In Hachikyo, you are allowed to eat only after you agree to the restaurant’s rules. That is, if you leave even one grain of rice on your bowl, you will have to pay a fine, but that is merely the beginning.
Before the waiters serve their specialty, tsukko meshi (Salmon Roe) they serve the rice. You are not to eat any of the rice, or push the rice down in the bowl before the tsukko meshi is served on top. Disturbing the rice is grounds for having your tsukko meshi revoked.
After a short time, the waiters begin to serve the tsukko meshi. As they spoon the salmon roe onto your rice, they yell out an old sea shanty, in which the diners have to yell back. This, combined with the tight, shanty-like atmosphere, kind of makes you feel like you’re getting your food right off the docks.
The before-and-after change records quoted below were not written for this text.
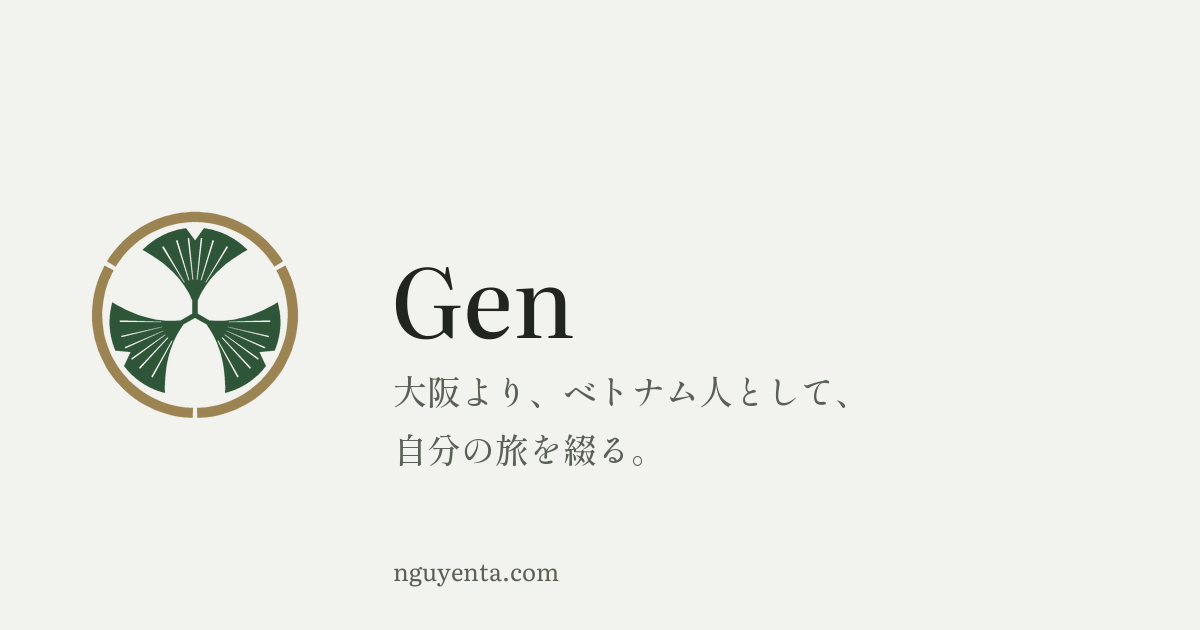
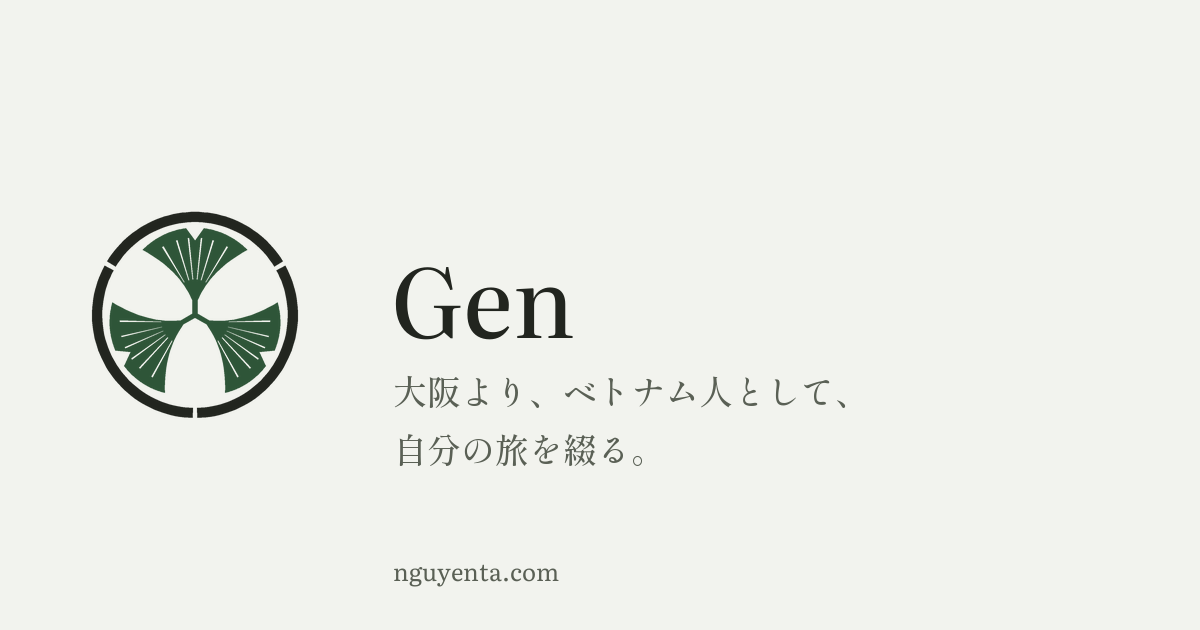
feat(brand): vòng tre của kamon đổi sang màu mực
Anh chọn mực trong bốn phương án vòng tre đã đưa hồi trước (vàng, mực, tre
khô, xanh nhạt). Trước đó là tre khô 枯竹 #9c8352.

Dùng 墨 #22251f chứ không phải đen tuyệt đối: 墨 có chút xanh rêu nên nét
đọc ra như mực mài trên giấy, không như mực in. Lá giữ nguyên 常磐 #2e5538.
Giao diện tối lật lại: giấy tối thì nét mực sáng (#daddd3).

Favicon, apple-touch-icon và ảnh Open Graph mang màu sẵn vì không đọc được
CSS của trang, nên đã chạy lại marks.py và raster.py. Bỏ token --karetake
vì không còn chỗ nào dùng.

Lời mô tả kamon ở trang Về blog này sửa theo, hai ngôn ngữ.

diff --git a/tools/brand/marks.py b/tools/brand/marks.py
@@ -245,12 +245,12 @@ def svg(body: str, label: str, classes: str = "") -> str:
     )
 
 
-# Màu của kamon (vòng, lá): vòng màu tre khô 枯竹 như vòng tre đan, lá xanh đậm
-# 常磐. Hai màu tách vòng và lá ra khỏi nhau, để ba lá trong vòng tròn không
-# giống biểu tượng phóng xạ. Trên site, màu do CSS tô (main.css: --kamon-ring,
-# --kamon-leaf); favicon không đọc được CSS của trang nên mang màu sẵn, kèm bản
-# cho thanh tab tối.
-KAMON_COLORS = {"light": ("#9c8352", "#2e5538"), "dark": ("#c8b07a", "#8fbf95")}
+# Màu của kamon (vòng, lá): vòng màu mực 墨 như con dấu đóng lên giấy, lá xanh
+# đậm 常磐. Hai màu tách vòng và lá ra khỏi nhau, để ba lá trong vòng tròn
+# không giống biểu tượng phóng xạ. Trên site, màu do CSS tô (main.css:
+# --kamon-ring, --kamon-leaf); favicon không đọc được CSS của trang nên mang
+# màu sẵn, kèm bản cho thanh tab tối — ở đó giấy tối nên nét mực sáng lên.
+KAMON_COLORS = {"light": ("#22251f", "#2e5538"), "dark": ("#daddd3", "#8fbf95")}
 
 
 def favicon() -> str:

diff --git a/README.md b/README.md
@@ -771,6 +771,11 @@ chuột trên web.
 - **Không làm 七十二候.** Claude từng tự đề xuất rồi ghi nhầm là đã duyệt;
   đã gỡ ở commit `402a743`. Đừng đề xuất lại.
 - **Màu nhấn đổi theo 24 tiết khí thì giữ** — cái này có trong "Yêu cầu.md".
+- **Vòng tre của kamon mang màu mực 墨**, lá vẫn xanh đậm 常磐. Anh chọn mực
+  trong bốn phương án đã đưa (vàng, mực, tre khô, xanh nhạt); trước đó là tre
+  khô 枯竹 #9c8352. Đổi màu thì sửa `--kamon-ring` trong main.css VÀ
+  `KAMON_COLORS` trong `tools/brand/marks.py`, rồi chạy lại `marks.py` và
+  `raster.py` (favicon mang màu sẵn vì không đọc được CSS của trang).
 - **Khung có nhãn đề (sidebar, Mục lục, Từ vựng, Ủng hộ) có nền riêng**, màu
   奉書 `--card`: sáng hơn nền trang một nấc chứ KHÔNG trắng tinh. Anh đã xem
   ba phương án (trong suốt / trắng tinh / trắng giấy) và chọn trắng giấy, vì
At first, the threat of a fine for leftover food and the hoops you have to jump through to get served in the first place seems like a way to take advantage of people’s limited appetites and limited patience, but there’s actually a rather altruistic goal in mind. The owner, Hitoshi Sugita, says that the reason for the fine is not for profit, but to pay respects to the fisherman who provided the tsukko meshi in your bowl. Fishing is a dangerous and potentially deadly profession, so you either pay respects to the fishermen with your stomach or your wallet.
Fines and rituals aside, Hachikyo offers a huge bowl of stsukko meshi for about 1,890 yen (about $20), which is a pretty decent deal considering the amount you eat; just be sure to clean your plate, or be ready to pay up.